### About this task
Reproduce what is written in the records below exactly, and leave out the images.

#### Supplied data

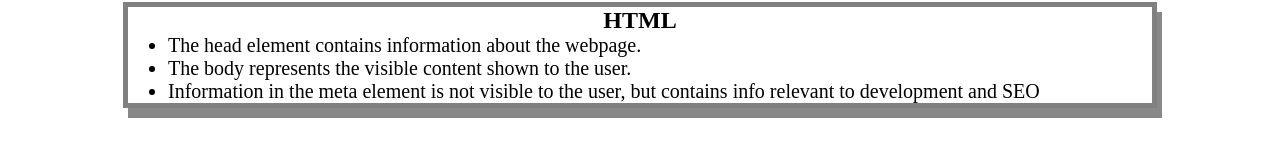
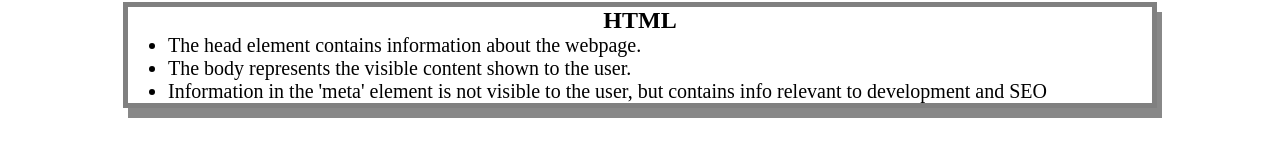
Before and after one commit to TGray95/prework-study-guide, a plain HTML site: page index.html in a window 1280 px wide. Shown: the part 158-304 px from the top of the page. Drawn offline with Linux system fonts and the light colour scheme.

Commit message:
updated project README file

```diff
--- a/index.html
+++ b/index.html
@@ -19,7 +19,7 @@
         <ul>
           <li>The head element contains information about the webpage.</li>
           <li>The body represents the visible content shown to the user.</li>
-          <li>Information in the meta element is not visible to the user, but contains info relevant to development and SEO</li>
+          <li>Information in the 'meta' element is not visible to the user, but contains info relevant to development and SEO</li>
         </ul>
       </section>
       <section class="card" id="css-section">
```
Also changed, not shown: 1 other file.
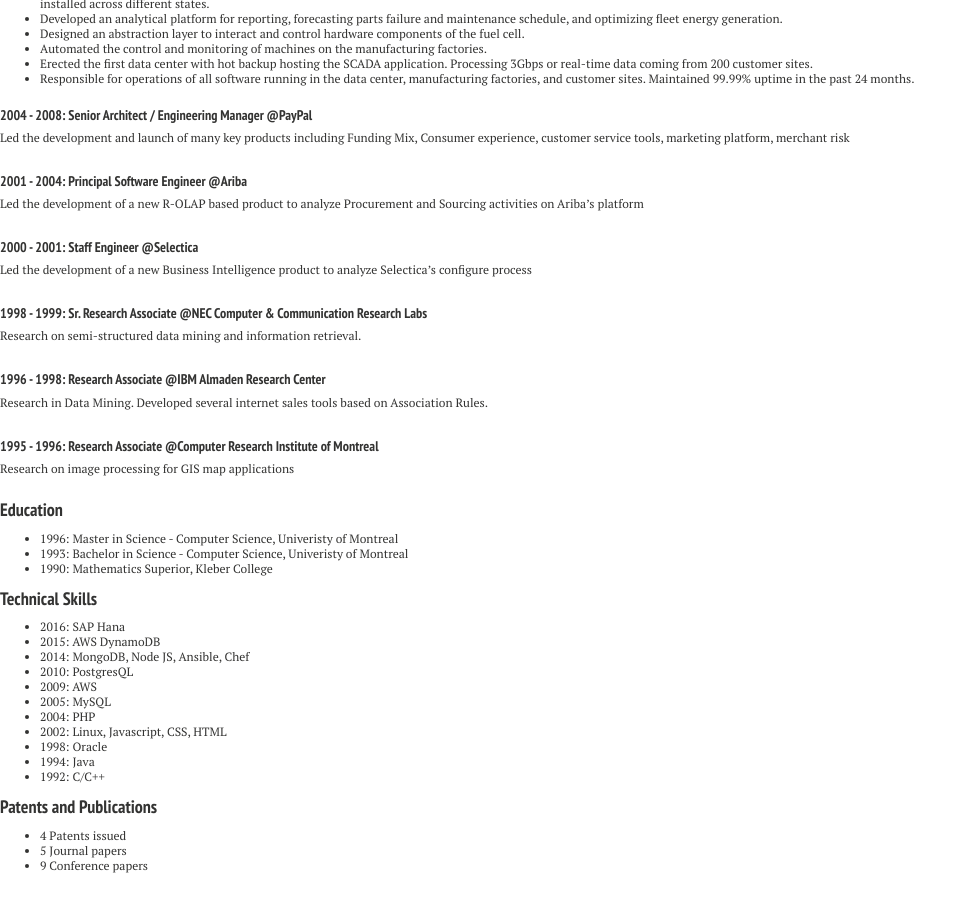
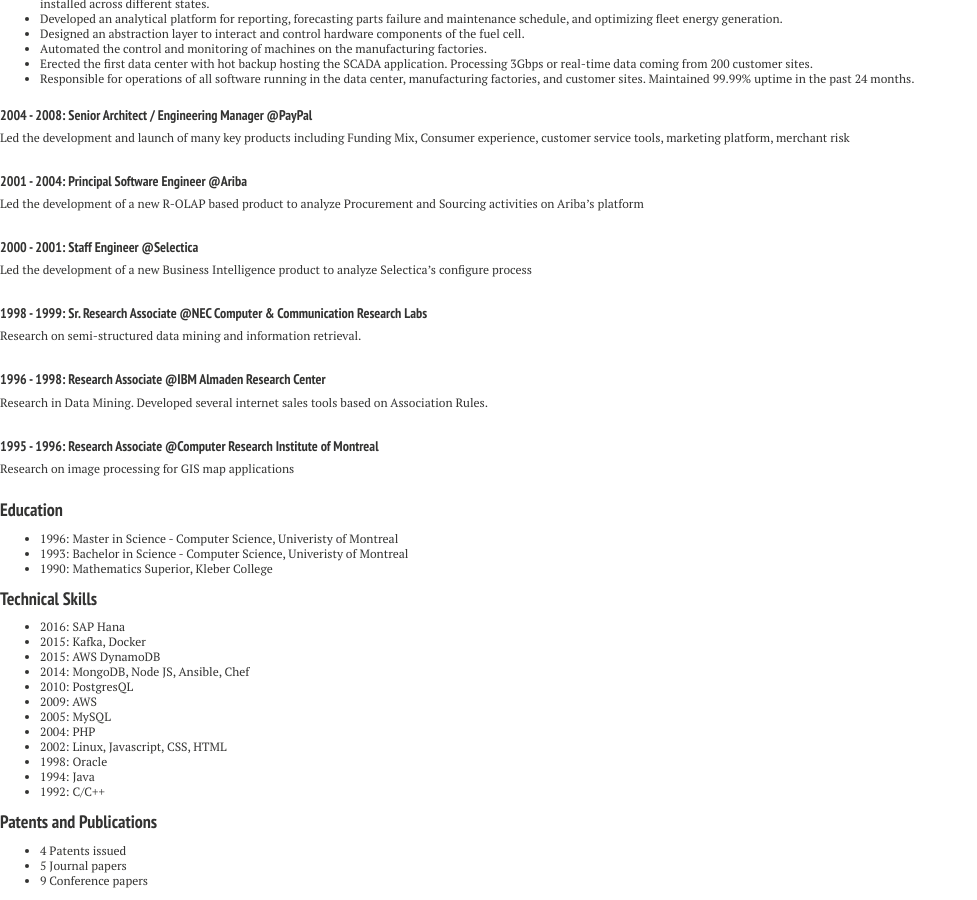
Before and after one commit to quocvu/quocvu.github.io, a Jekyll site: the page built from resume/pdf.md, in a window 1280 px wide and 900 px high, scrolled down 863 px. Shown: the whole window, without its empty margins (0-977 px from the left). Built offline with Jekyll 4.4.1, drawn with Linux system fonts in a browser that asks for light colours; nearby versions of some CDN libraries.

Commit message:
adding kafka and docker skills

```diff
--- a/_data/resume.yml
+++ b/_data/resume.yml
@@ -20,10 +20,6 @@
     - Converted the on premise CI/CD pipeline into an elastic app running on multiple public clouds
     - Advocate for Agile adoption and coaching team for Agile transformation
     - Active member of the Palo Alto Sustainability team
-
-- title: SAP Hana
-  date: { from: 2016 }
-  type: skill
 
 - id: intuit
   type: work
@@ -189,6 +185,14 @@
   date: { from: 2014 }
   type: skill
 
+- title: Kafka, Docker
+  date: { from: 2015 }
+  type: skill
+
+- title: SAP Hana
+  date: { from: 2016 }
+  type: skill
+
 - id: ms
   type: education
   degree: Master in Science - Computer Science
```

########

### Task answer
Before and after one commit to TGray95/prework-study-guide, a plain HTML site: page index.html in a window 1280 px wide. Shown: the part 158-304 px from the top of the page. Drawn offline with Linux system fonts and the light colour scheme.

Commit message:
updated project README file

```diff
--- a/index.html
+++ b/index.html
@@ -19,7 +19,7 @@
         <ul>
           <li>The head element contains information about the webpage.</li>
           <li>The body represents the visible content shown to the user.</li>
-          <li>Information in the meta element is not visible to the user, but contains info relevant to development and SEO</li>
+          <li>Information in the 'meta' element is not visible to the user, but contains info relevant to development and SEO</li>
         </ul>
       </section>
       <section class="card" id="css-section">
```
Also changed, not shown: 1 other file.
Before and after one commit to quocvu/quocvu.github.io, a Jekyll site: the page built from resume/pdf.md, in a window 1280 px wide and 900 px high, scrolled down 863 px. Shown: the whole window, without its empty margins (0-977 px from the left). Built offline with Jekyll 4.4.1, drawn with Linux system fonts in a browser that asks for light colours; nearby versions of some CDN libraries.

Commit message:
adding kafka and docker skills

```diff
--- a/_data/resume.yml
+++ b/_data/resume.yml
@@ -20,10 +20,6 @@
     - Converted the on premise CI/CD pipeline into an elastic app running on multiple public clouds
     - Advocate for Agile adoption and coaching team for Agile transformation
     - Active member of the Palo Alto Sustainability team
-
-- title: SAP Hana
-  date: { from: 2016 }
-  type: skill
 
 - id: intuit
   type: work
@@ -189,6 +185,14 @@
   date: { from: 2014 }
   type: skill
 
+- title: Kafka, Docker
+  date: { from: 2015 }
+  type: skill
+
+- title: SAP Hana
+  date: { from: 2016 }
+  type: skill
+
 - id: ms
   type: education
   degree: Master in Science - Computer Science
```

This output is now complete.